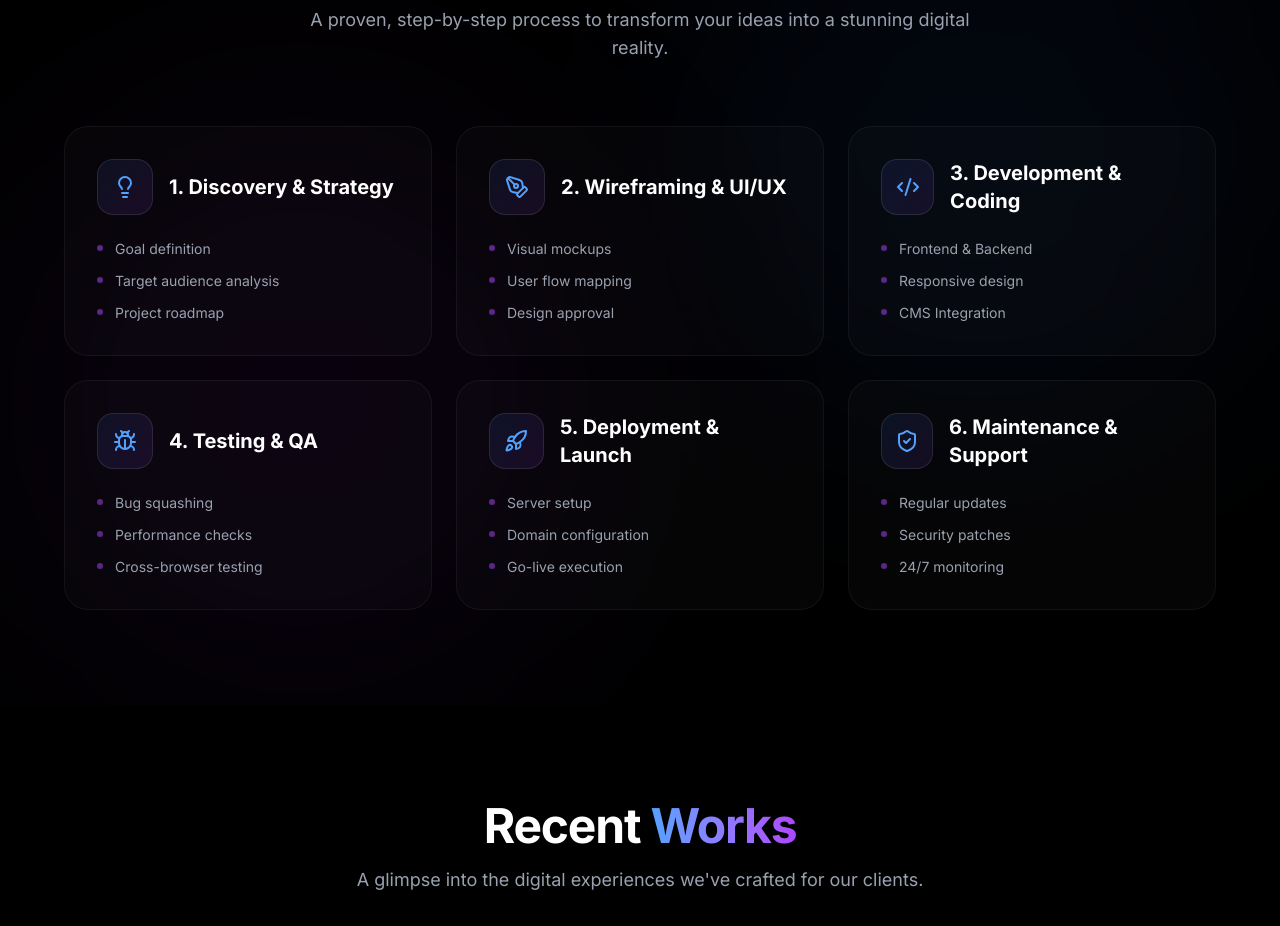
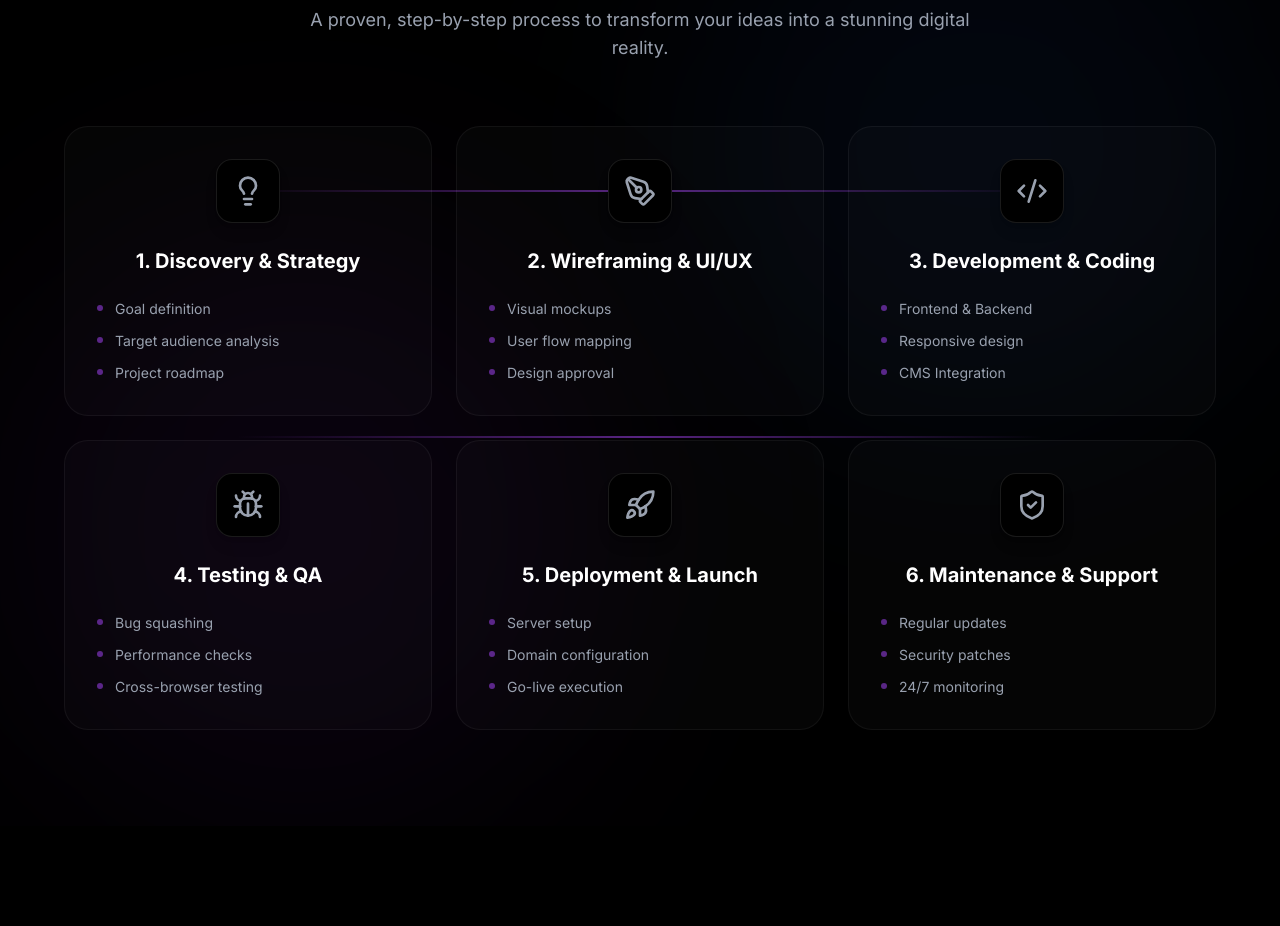
Before and after one commit to ALCA-DEVELOPER/ALCA-WEBSITE, a Next.js app: page / in a window 1280 px wide. Shown: the part 1620-2546 px from the top of the page. Built offline with nearby package versions, Linux system fonts and the light colour scheme.

Commit message:
feat: redesign process section to include background connecting lines and centered icons

```diff
--- a/src/components/Process.tsx
+++ b/src/components/Process.tsx
@@ -66,6 +66,10 @@ export default function Process() {
         </div>
 
         <div className="grid grid-cols-1 md:grid-cols-2 lg:grid-cols-3 gap-6 relative max-w-6xl mx-auto">
+          {/* Decorative Connecting Lines (Desktop only) */}
+          <div className="hidden lg:block absolute top-[64px] left-[15%] right-[15%] h-[2px] bg-gradient-to-r from-blue-500/0 via-purple-500/50 to-blue-500/0 z-0 pointer-events-none" />
+          <div className="hidden lg:block absolute bottom-[calc(50%-10px)] left-[15%] right-[15%] h-[2px] bg-gradient-to-r from-blue-500/0 via-purple-500/50 to-blue-500/0 z-0 pointer-events-none" />
+
           {processes.map((process, index) => (
             <motion.div
               key={process.title}
@@ -73,18 +77,19 @@ export default function Process() {
               whileInView={{ opacity: 1, y: 0 }}
               viewport={{ once: true }}
               transition={{ duration: 0.5, delay: index * 0.1 }}
-              className="relative z-10 flex flex-col p-8 rounded-3xl bg-white/[0.02] border border-white/5 hover:bg-white/[0.04] hover:border-purple-500/30 transition-all duration-300 group"
+              className="relative z-10 flex flex-col p-8 rounded-3xl bg-white/[0.02] border border-white/5 hover:bg-white/[0.04] hover:border-purple-500/30 transition-all duration-300 group overflow-hidden"
             >
-              <div className="flex items-center gap-4 mb-6">
-                <div className="w-14 h-14 rounded-2xl bg-gradient-to-br from-blue-500/10 to-purple-500/10 border border-white/10 flex items-center justify-center group-hover:scale-110 transition-transform duration-300">
-                  <process.icon className="w-6 h-6 text-blue-400 group-hover:text-purple-400 transition-colors" />
+              <div className="flex flex-col items-center text-center mb-6">
+                <div className="w-16 h-16 rounded-2xl bg-black border border-white/10 flex items-center justify-center mb-6 relative group-hover:border-purple-500/50 transition-colors duration-500 shadow-lg">
+                  <div className="absolute inset-0 bg-gradient-to-br from-blue-500/10 to-purple-500/10 opacity-0 group-hover:opacity-100 transition-opacity duration-500 rounded-2xl" />
+                  <process.icon className="w-8 h-8 text-gray-400 group-hover:text-white transition-colors relative z-10" />
                 </div>
                 <h3 className="text-xl font-bold text-white group-hover:text-transparent group-hover:bg-clip-text group-hover:bg-gradient-to-r group-hover:from-blue-400 group-hover:to-purple-400 transition-all duration-300">
                   {process.title}
                 </h3>
               </div>
 
-              <ul className="space-y-3">
+              <ul className="space-y-3 mt-auto">
                 {process.points.map((point, i) => (
                   <li key={i} className="flex items-start gap-3 text-sm text-gray-400">
                     <span className="w-1.5 h-1.5 rounded-full bg-purple-500/50 mt-1.5 shrink-0" />
```
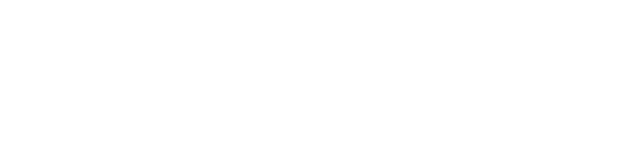
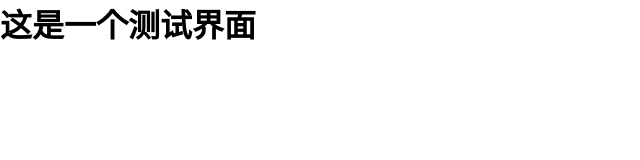
Before and after one commit to makabaka-yang/project_02, a plain HTML site: page index.html in a window 1280 px wide. Shown: the whole page, without its empty margins (0-640 px from the left). Drawn offline with Linux system fonts and the light colour scheme.

Commit message:
完成了测试功能

```diff
--- a/index.css
+++ b/index.css
@@ -0,0 +1,4 @@
+* {
+    margin: 0;
+    padding: 0;
+}
--- a/index.html
+++ b/index.html
@@ -11,7 +11,7 @@
 </head>
 
 <body>
-
+    <h1>这是一个测试界面</h1>
 </body>
 
 </html>
```
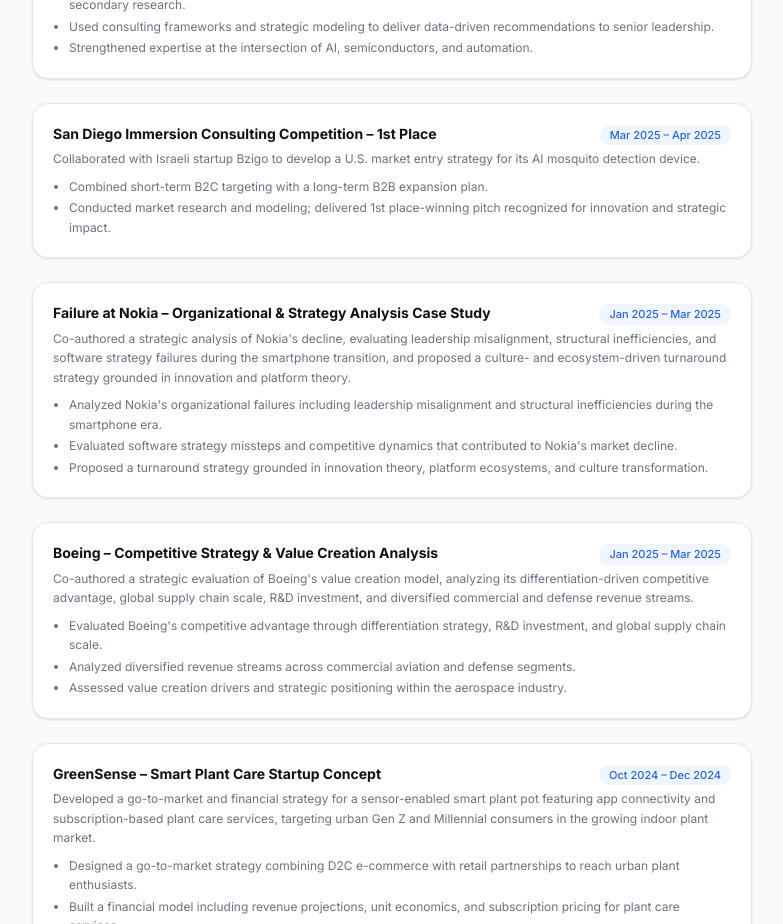
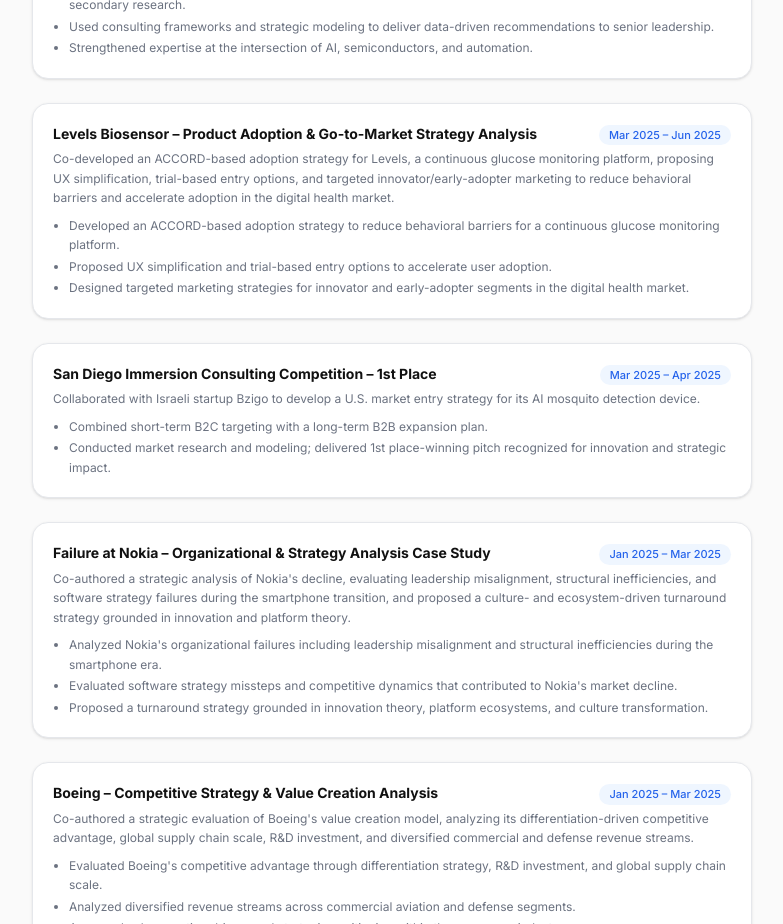
Before and after one commit to 21sean/Emi_site, a Next.js app: page /resume in a window 1280 px wide. Shown: the part 1940-2864 px from the top of the page, without its empty margins (248-1031 px from the left). Built offline with nearby package versions, Linux system fonts and the light colour scheme.

Commit message:
Add Levels Biosensor product adoption project

```diff
--- a/src/data/profile.ts
+++ b/src/data/profile.ts
@@ -343,6 +343,29 @@
       featured: true,
     },
     {
+      id: "levels-biosensor",
+      title: "Levels Biosensor – Product Adoption & Go-to-Market Strategy Analysis",
+      dates: "Mar 2025 – Jun 2025",
+      summary:
+        "Co-developed an ACCORD-based adoption strategy for Levels, a continuous glucose monitoring platform, proposing UX simplification, trial-based entry options, and targeted innovator/early-adopter marketing to reduce behavioral barriers and accelerate adoption in the digital health market.",
+      bullets: [
+        "Developed an ACCORD-based adoption strategy to reduce behavioral barriers for a continuous glucose monitoring platform.",
+        "Proposed UX simplification and trial-based entry options to accelerate user adoption.",
+        "Designed targeted marketing strategies for innovator and early-adopter segments in the digital health market.",
+      ],
+      skills: [
+        "Go-to-Market Strategy",
+        "Market Research",
+        "Business Strategy",
+        "Digital Marketing Strategy",
+      ],
+      tags: ["Go-to-Market", "Digital Health", "Strategy", "Product Adoption"],
+      artifacts: [
+        { label: "View Project", url: "/levels-biosensor.pdf" },
+      ],
+      featured: true,
+    },
+    {
       id: "san-diego-consulting-competition",
       title: "San Diego Immersion Consulting Competition – 1st Place",
       dates: "Mar 2025 – Apr 2025",
```
Also changed, not shown: 1 other file (tests, documents, lock files or other folders).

* * * *

• [PROBLEM DESCRIPTION]
Every line of the material above that includes the string "gray" is required.

• [SOLUTION TO THIS PROBLEM]
+                  <process.icon className="w-8 h-8 text-gray-400 group-hover:text-white transition-colors relative z-10" />
                   <li key={i} className="flex items-start gap-3 text-sm text-gray-400">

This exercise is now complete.